> **Exercise description**
Copy every line from the data below in which the string "camera" can be found.

> **Available records**
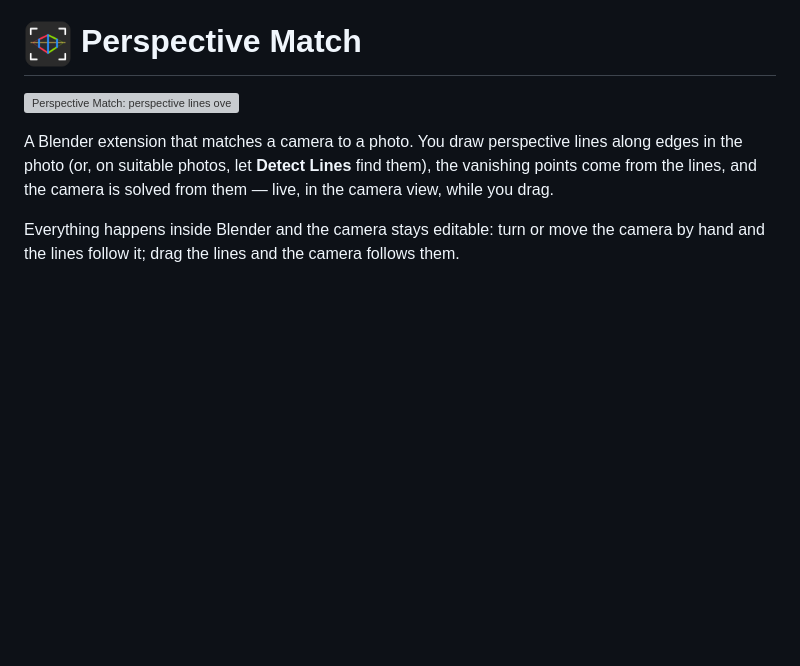
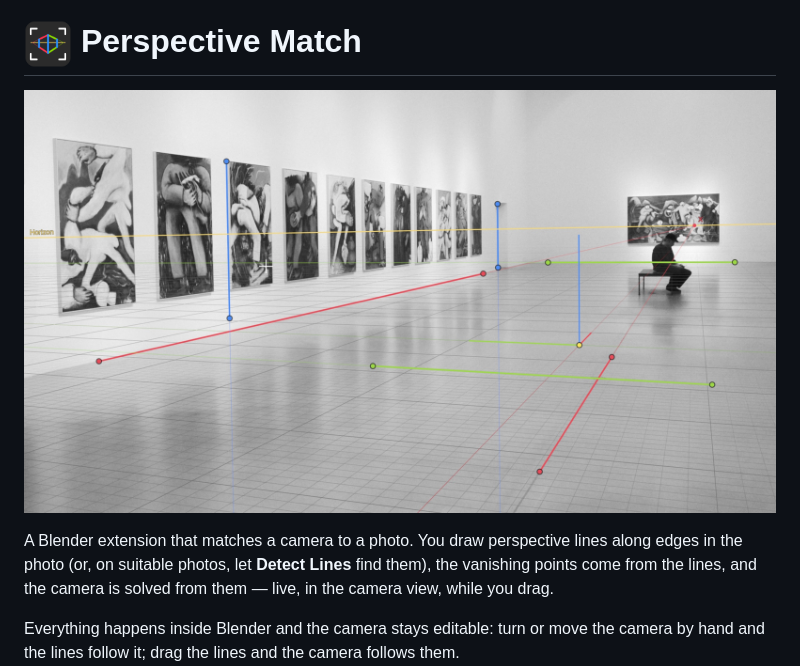
Before and after one commit to voki6/perspective-match, a Markdown page: README.md, the part around one of its changes. Rendered like a GitHub page; pictures changed too: docs/media/main.jpg (added); blank space fills up the shorter version; grey boxes are pictures that could not be loaded.

Commit message:
README images: JPEG main image, WebP screenshot (5 MB -> 0.8 MB)
The screenshot keeps its transparent window corners in WebP.

Co-Authored-By: Claude Opus 5.5 <noreply@anthropic.com>

```diff
--- a/README.md
+++ b/README.md
@@ -1,6 +1,6 @@
 # <img src="docs/media/icon.png" width="48" height="48" alt="" align="top"> Perspective Match
 
-![Perspective Match: perspective lines over a photo, the camera matched in Blender](docs/media/main.png)
+![Perspective Match: perspective lines over a photo, the camera matched in Blender](docs/media/main.jpg)
 
 A Blender extension that matches a camera to a photo. You draw perspective
 lines along edges in the photo (or, on suitable photos, let **Detect Lines**
```
Also changed, not shown: other parts of README.md (+1 -1 lines), docs/EXTENSIONS_LISTING.md (+4 -3 lines), 3 other files.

> **Solution**
-![Perspective Match: perspective lines over a photo, the camera matched in Blender](docs/media/main.png)
+![Perspective Match: perspective lines over a photo, the camera matched in Blender](docs/media/main.jpg)
 A Blender extension that matches a camera to a photo. You draw perspective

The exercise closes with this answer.